Dorothy Parker Complete Broadway Turns 10

This week Dorothy Parker Complete Broadway, 1918-1923, turns ten years old. It is almost hard to believe that a book I researched for five years has been out for a decade. As I say when I give talks about the book, here are 150,000 words by Dorothy Parker you never read. Such as: “If I were to tell you the plot of the piece, in detail, you would feel that the only honorable thing for you to do would be to marry me,” she wrote. Here is a sample review from 1921.

Dorothy Parker Complete Broadway, 1918-1923

Dorothy Parker Complete Broadway, 1918-1923

When the book was published, I was still working on the project with Parker’s family and the NAACP to return her ashes from Baltimore to Woodlawn Cemetery. I got that accomplished in 2020 and a gravestone the following year. I remember when I was writing the book that I was still waiting on the Baltimore part of that caper. Perhaps I need to update the introduction?

Dorothy Parker Complete Broadway, 1918-1923, is a book I am proud is on so many bookshelves. I consistently hear from readers who enjoy it. I have talked multiple times to David Leopold, Creative Director of the Al Hirschfeld Foundation, who has a copy and appreciates the reviews Parker wrote. Because it is one thing to know the name John Barrymore or Will Rogers, but here is a critic who sat in a dark theatre and saw them in person.

In 2016, the late Robert Gottlieb, out of the blue, wrote a long and very warm overview of Parker’s writing life for the New York Review of Books.
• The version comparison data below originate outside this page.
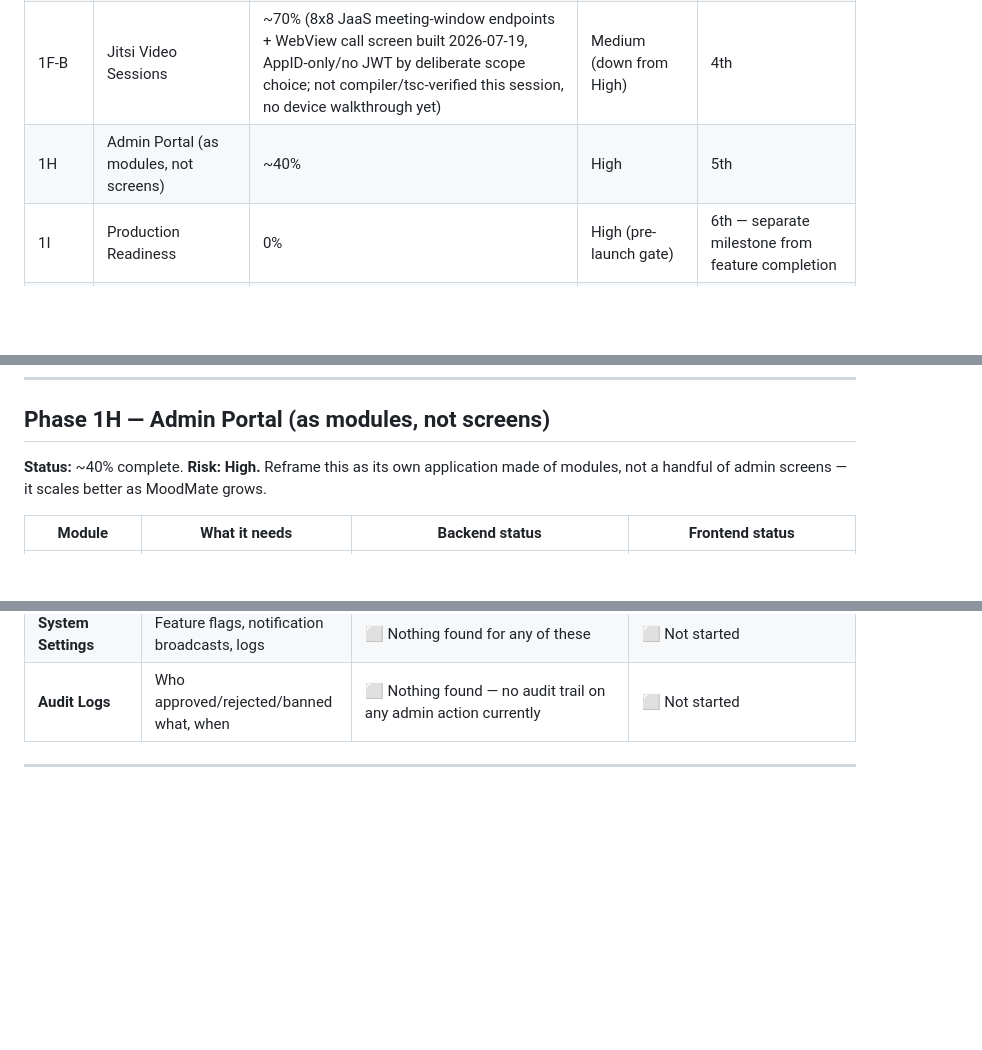
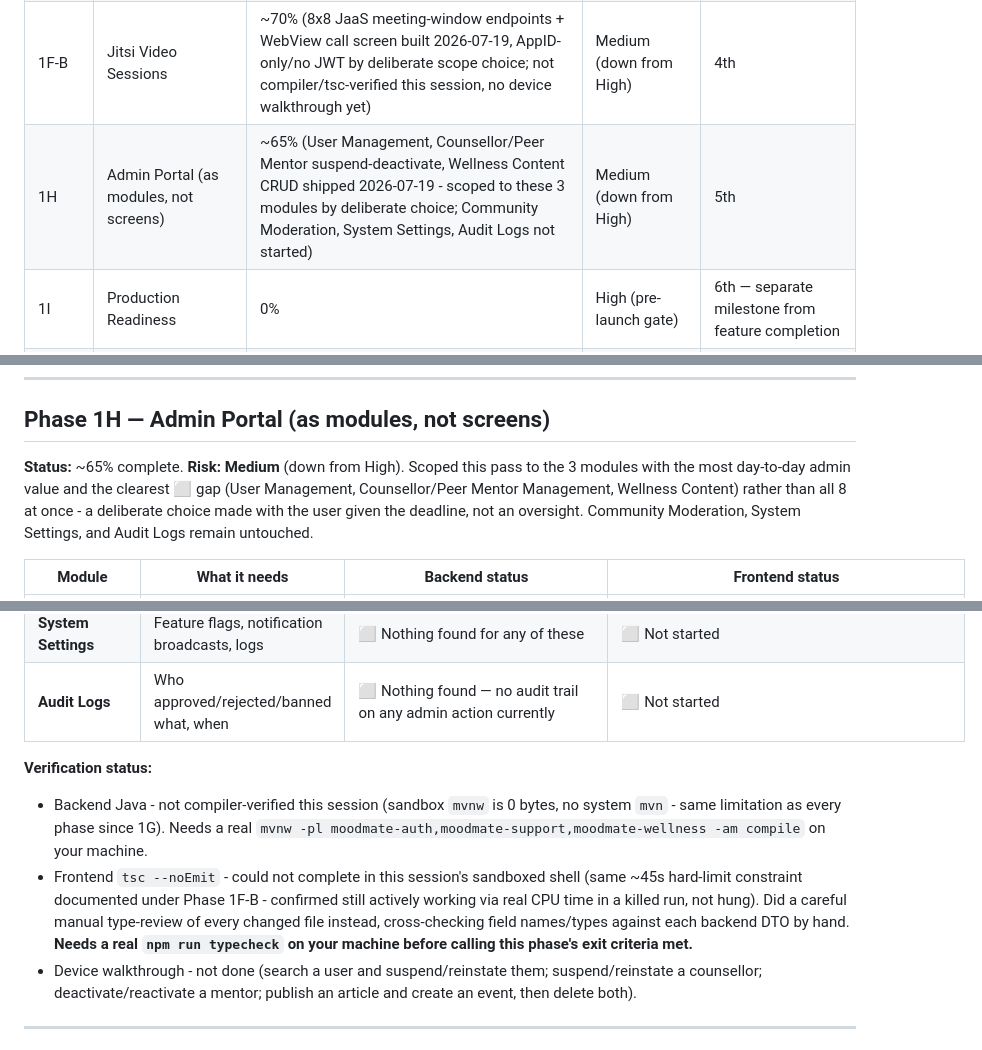
Before and after one commit to Orleans-Barnes/moodmate-app, a Markdown page: MASTER_IMPLEMENTATION_TRACKER.md, 3 parts joined by grey strips. Drawn GitHub-style; blank space fills up the shorter version.

Commit message:
Update tracker: Phase 1H core admin CRUD (User/Counsellor/Mentor Management, Wellness Content) shipped at ~65%

```diff
--- a/MASTER_IMPLEMENTATION_TRACKER.md
+++ b/MASTER_IMPLEMENTATION_TRACKER.md
@@ -17,7 +17,7 @@ finished and integrated, so most remaining work is verification + completion, no
 | 1F-A | Counsellor Platform (everything but video) | ~90% (frontend wiring done 2026-07-19: reschedule, availability-status persistence, analytics, directory search/filter, chat read-parity; device walkthrough still outstanding) | Medium | 2nd |
 | 1G | Peer Mentor Platform (request/match workflow) | ~95% (request/accept workflow, MENTOR role + account linkage, mentor dashboard/messaging built and backend-compiled clean 2026-07-19; device walkthrough is the only thing outstanding) | Low–Medium | 3rd |
 | 1F-B | Jitsi Video Sessions | ~70% (8x8 JaaS meeting-window endpoints + WebView call screen built 2026-07-19, AppID-only/no JWT by deliberate scope choice; not compiler/tsc-verified this session, no device walkthrough yet) | Medium (down from High) | 4th |
-| 1H | Admin Portal (as modules, not screens) | ~40% | High | 5th |
+| 1H | Admin Portal (as modules, not screens) | ~65% (User Management, Counsellor/Peer Mentor suspend-deactivate, Wellness Content CRUD shipped 2026-07-19 - scoped to these 3 modules by deliberate choice; Community Moderation, System Settings, Audit Logs not started) | Medium (down from High) | 5th |
 | 1I | Production Readiness | 0% | High (pre-launch gate) | 6th — separate milestone from feature completion |
 | 2 | AI | Existing groundwork, uncommitted | Low (deliberately deferred) | Last |
 
@@ -549,8 +549,11 @@ JaaS API key (moderator lock, waiting room, recording, per-participant JWT claim
 
 ## Phase 1H — Admin Portal (as modules, not screens)
 
-**Status:** ~40% complete. **Risk: High.** Reframe this as its own application made of modules,
-not a handful of admin screens — it scales better as MoodMate grows.
+**Status:** ~65% complete. **Risk: Medium** (down from High). Scoped this pass to the 3 modules
+with the most day-to-day admin value and the clearest ⬜ gap (User Management, Counsellor/Peer
+Mentor Management, Wellness Content) rather than all 8 at once - a deliberate choice made with the
+user given the deadline, not an oversight. Community Moderation, System Settings, and Audit Logs
+remain untouched.
 
 | Module | What it needs | Backend status | Frontend status |
 |---|---|---|---|
@@ -564,5 +567,18 @@ not a handful of admin screens — it scales better as MoodMate grows.
 | **System Settings** | Feature flags, notification broadcasts, logs | ⬜ Nothing found for any of these | ⬜ Not started |
 | **Audit Logs** | Who approved/rejected/banned what, when | ⬜ Nothing found — no audit trail on any admin action currently | ⬜ Not started |
+
+**Verification status:**
+- Backend Java - not compiler-verified this session (sandbox `mvnw` is 0 bytes, no system `mvn` -
+  same limitation as every phase since 1G). Needs a real `mvnw -pl
+  moodmate-auth,moodmate-support,moodmate-wellness -am compile` on your machine.
+- Frontend `tsc --noEmit` - could not complete in this session's sandboxed shell (same ~45s
+  hard-limit constraint documented under Phase 1F-B - confirmed still actively working via real
+  CPU time in a killed run, not hung). Did a careful manual type-review of every changed file
+  instead, cross-checking field names/types against each backend DTO by hand. **Needs a real `npm
+  run typecheck` on your machine before calling this phase's exit criteria met.**
+- Device walkthrough - not done (search a user and suspend/reinstate them; suspend/reinstate a
+  counsellor; deactivate/reactivate a mentor; publish an article and create an event, then delete
+  both).
 
 ---
 
```
Also changed, not shown: other parts of MASTER_IMPLEMENTATION_TRACKER.md (+7 -7 lines).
He read and cited my book (and included first) “Books drawn on for this article.” That boosted sales and got the collection some needed attention.

If I could say anything about this book ten years on, it is that I am very happy to introduce this material to the world. It existed only on hard-to-read microfilm I had to transcribe, edit, and correct. And footnote, which took five years. I am even proud of the cover photo, and I was the first to use this one on a book jacket. I licensed it from the New York Public Library. It also was misidentified and I knew the photo was taken in 1924 at 412 West 47th Street, not on Long Island.

If you want the book in hardcover or trade paperback, please walk into any independent bookstore and order it. It is distributed by Ingram. All online sellers have it.